First off, I'd just like to point out that it's irrelevant if PE is a flawed metric or not. I think we all know that it is.

"The S&P500 is a not a growth index."

It's certainly not intended to be a growth index. But the predominance of tech stocks and their huge market caps have started to make it so.

So, there's the larger question, I think. Normally, a stock would only hit the size needed to get into the 500 after a huge growth spurt, and (I assume) it would normally spend some years afterwards growing into its valuation.

Today is odd. The 5 largest stocks in terms of market cap and their current PE's are:

MSFT 37

AAPL 35

AMZN 122

GOOGL 35

FB 34

I'm not so sure there's ever been a moment in market history where the top five stocks in terms of market cap had an average pe > 50,. and thus skewing the indexes to this extent.

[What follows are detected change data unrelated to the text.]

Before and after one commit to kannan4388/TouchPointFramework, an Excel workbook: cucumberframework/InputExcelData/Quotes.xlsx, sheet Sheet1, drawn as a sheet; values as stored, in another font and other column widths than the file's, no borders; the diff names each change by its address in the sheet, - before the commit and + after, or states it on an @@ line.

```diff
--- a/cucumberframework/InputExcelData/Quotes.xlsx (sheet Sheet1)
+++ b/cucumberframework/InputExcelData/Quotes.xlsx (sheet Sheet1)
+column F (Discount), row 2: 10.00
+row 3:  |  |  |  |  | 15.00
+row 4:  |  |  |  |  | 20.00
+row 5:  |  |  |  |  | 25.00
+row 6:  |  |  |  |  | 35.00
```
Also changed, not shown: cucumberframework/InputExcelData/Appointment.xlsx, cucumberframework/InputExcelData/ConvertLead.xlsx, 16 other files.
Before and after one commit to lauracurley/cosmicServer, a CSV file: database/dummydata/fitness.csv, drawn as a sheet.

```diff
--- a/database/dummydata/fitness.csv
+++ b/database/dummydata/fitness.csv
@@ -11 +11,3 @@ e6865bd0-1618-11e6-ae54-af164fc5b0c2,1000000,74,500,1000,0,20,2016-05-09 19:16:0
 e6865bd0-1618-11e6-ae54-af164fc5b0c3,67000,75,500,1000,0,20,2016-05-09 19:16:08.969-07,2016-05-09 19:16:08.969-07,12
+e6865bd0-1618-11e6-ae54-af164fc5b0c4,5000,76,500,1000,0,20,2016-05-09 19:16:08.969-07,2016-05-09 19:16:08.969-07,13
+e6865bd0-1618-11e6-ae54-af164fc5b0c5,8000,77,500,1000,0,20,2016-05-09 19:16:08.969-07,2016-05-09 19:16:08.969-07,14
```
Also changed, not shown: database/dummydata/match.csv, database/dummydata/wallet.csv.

This is kind of interesting, looking at the forward p/e's:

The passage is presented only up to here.